The result, in some cases, is a materialistic atheism, but more often we seem to see a spiritual pluralism in which our lives are enriched by multiple sources of insight. We might learn empathy for those facing prejudice from reading about Shylock in The Merchant of Venice, or feel transcendence from reading the poetry of Rumi or from reading Ecclesiastes.  

The secular modern society is open not only to non-belief, but also to respect for many sources of belief.

But much of the world does not live in a secular society. We are witnessing a struggle between the secular society, in which religion is not coerced and apostates, atheists, and believers in other faiths are not punished, and a society dominated by religion.

At this writing, Mohamed Morsi, the elected leader of Egypt, has recently been deposed by a military coup. When he was elected, I thought Morsi had a chance to reform Egypt, provided he didn't try to make Islam dominate public life too much. Of course, it now seems that Morsi thought he was elected to become a tyrant, and to promote the interest of the Muslim Brotherhood above all other Egyptians. But why?

From Wikipedia:
The Brotherhood's stated goal is to instill the Qur'an and Sunnah as the "sole reference point for ...ordering the life of the Muslim family, individual, community ... and state." 
 In short, they wish to return to a time when religion was the driving force organizing society, and have no taste for spiritual pluralism. Morsi wanted to be a sort of angel, bringing Egypt to a state of faith and making the state synonymous with faith.

Well and good, for most of history this has worked for mankind, but can it continue to work?
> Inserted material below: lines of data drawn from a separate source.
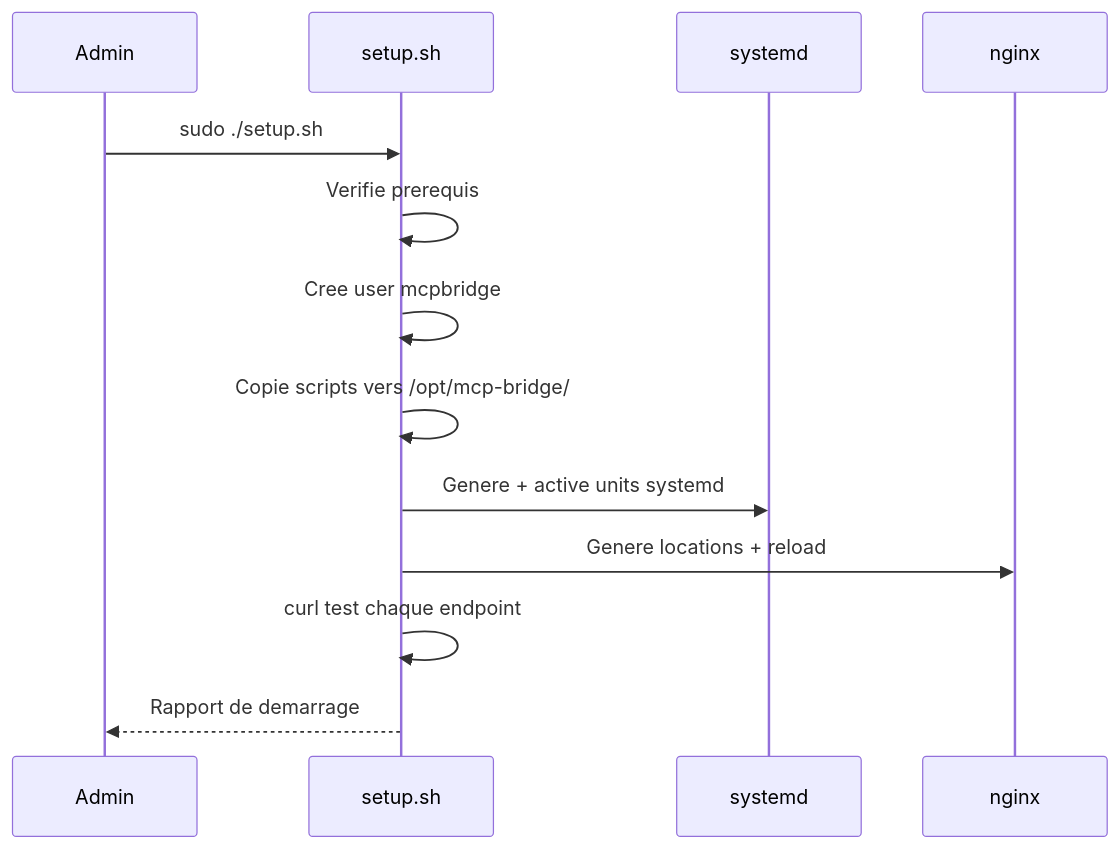
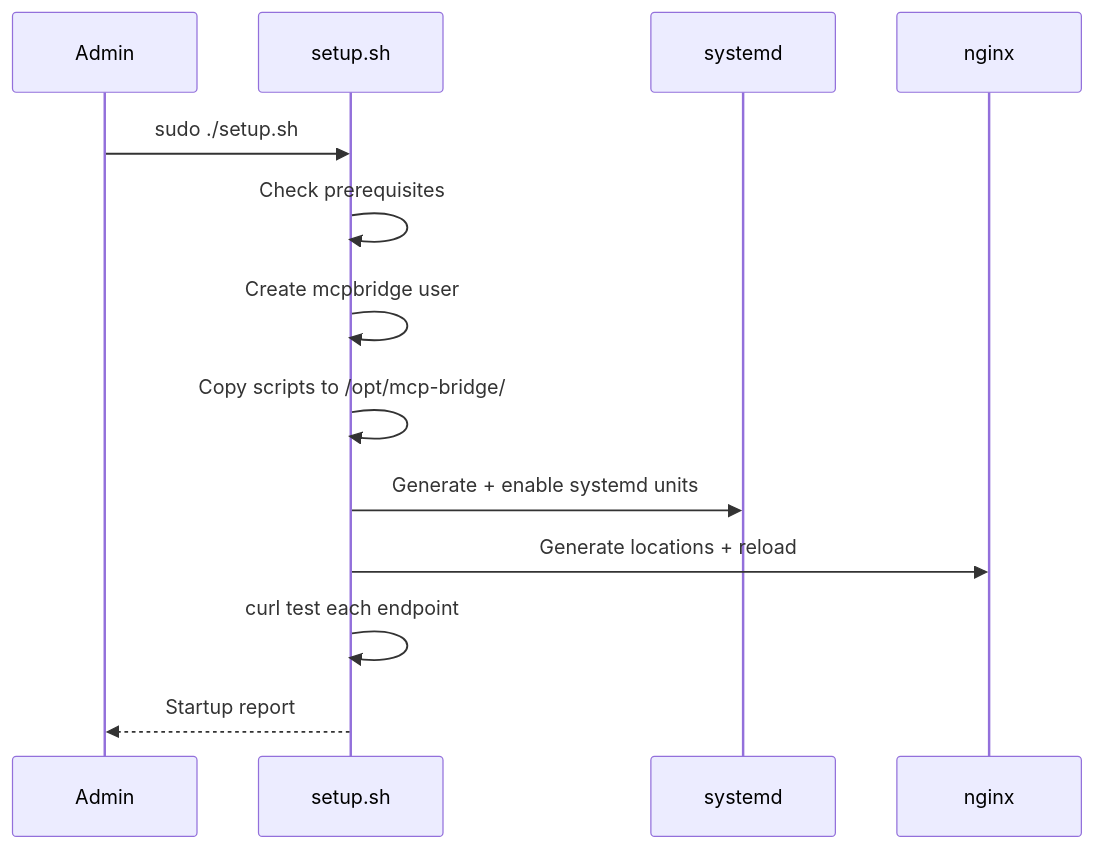
The third of 3 diagrams in docs/starlight/src/content/docs/tutorials/setup-mcp-proxies.mdx (jeanbaptiste/webmcp-auto-ui), drawn with Mermaid before and after one commit. The commit also changed other lines of this file and 94 other files, not shown here.

````diff
--- a/docs/starlight/src/content/docs/tutorials/setup-mcp-proxies.mdx
+++ b/docs/starlight/src/content/docs/tutorials/setup-mcp-proxies.mdx
@@ -124,16 +124,16 @@
 ```mermaid
 sequenceDiagram
     participant Admin
     participant Setup as setup.sh
     participant System as systemd
     participant Nginx as nginx
 
     Admin->>Setup: sudo ./setup.sh
-    Setup->>Setup: Verifie prerequis
-    Setup->>Setup: Cree user mcpbridge
-    Setup->>Setup: Copie scripts vers /opt/mcp-bridge/
-    Setup->>System: Genere + active units systemd
-    Setup->>Nginx: Genere locations + reload
-    Setup->>Setup: curl test chaque endpoint
-    Setup-->>Admin: Rapport de demarrage
+    Setup->>Setup: Check prerequisites
+    Setup->>Setup: Create mcpbridge user
+    Setup->>Setup: Copy scripts to /opt/mcp-bridge/
+    Setup->>System: Generate + enable systemd units
+    Setup->>Nginx: Generate locations + reload
+    Setup->>Setup: curl test each endpoint
+    Setup-->>Admin: Startup report
 ```
````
Just as a rapidly changing world led, according to Jaynes, to the rise of our consciousness as individuals, it may be that a rapidly changing and increasingly integrated world is hard on traditional societies organized by religion. Morsi felt that as president of Egypt, he needed unlimited power in order to reorganize society into his vision of the Islamic state. This led to some of the largest protests ever organized, with estimates running as high as 14 million protestors.

Some, to be sure, also wanted to impose an Islamic order, but along stricter lines. Many were there because Morsi was inept in running the economy (or perhaps he was sabotaged.) But his effort to act as an elected tyrant was the dominant theme, and his need to do so was caused by the fact that Egypt is not the society it was in the Middle Kingdom. Things change rapidly, the minds of Egyptians are either enriched or infected by influences outside Egypt, depending on your point of view, and not everyone thinks on the same lines.

Not having everyone thinking on the same lines makes a society more adaptive, as those who get it right can show the rest the way. But that is anathema for the sort of traditional order Morsi advocated.

In a few centuries, if we survive all our experiments with nature, we will no doubt have a global culture. Adapting to that will require our existing cultures to be flexible, capable of accepting outside influences. It is pragmatism, not ideology, that is the downfall of men like Morsi. However much some people may yearn for a lost world where God gave each his place, in a rapidly-changing world we must construct our own lives, and that is more compatible with spiritual pluralism.

The strangeness of being human is a series of posts about the way language makes us human, giving us abstract categories we use to think and memes that make up much of what we are.

Night of the unread: Why do we flee from meaning?
The conspiracy of god, the well-intentioned lie, and the strangeness of being human
Spiritual pluralism and the fall of those who would be angels
Judging a book by its author: "Fiction is part confession, part lie."
What to do when the gods fall silent, or, the axis of ethics
Why do we need myths?  
Love, belief, and the truth we know alone

"Bohemians"-- The Journey of a Word

On being a ghost in a soft machine
On the illusion of the self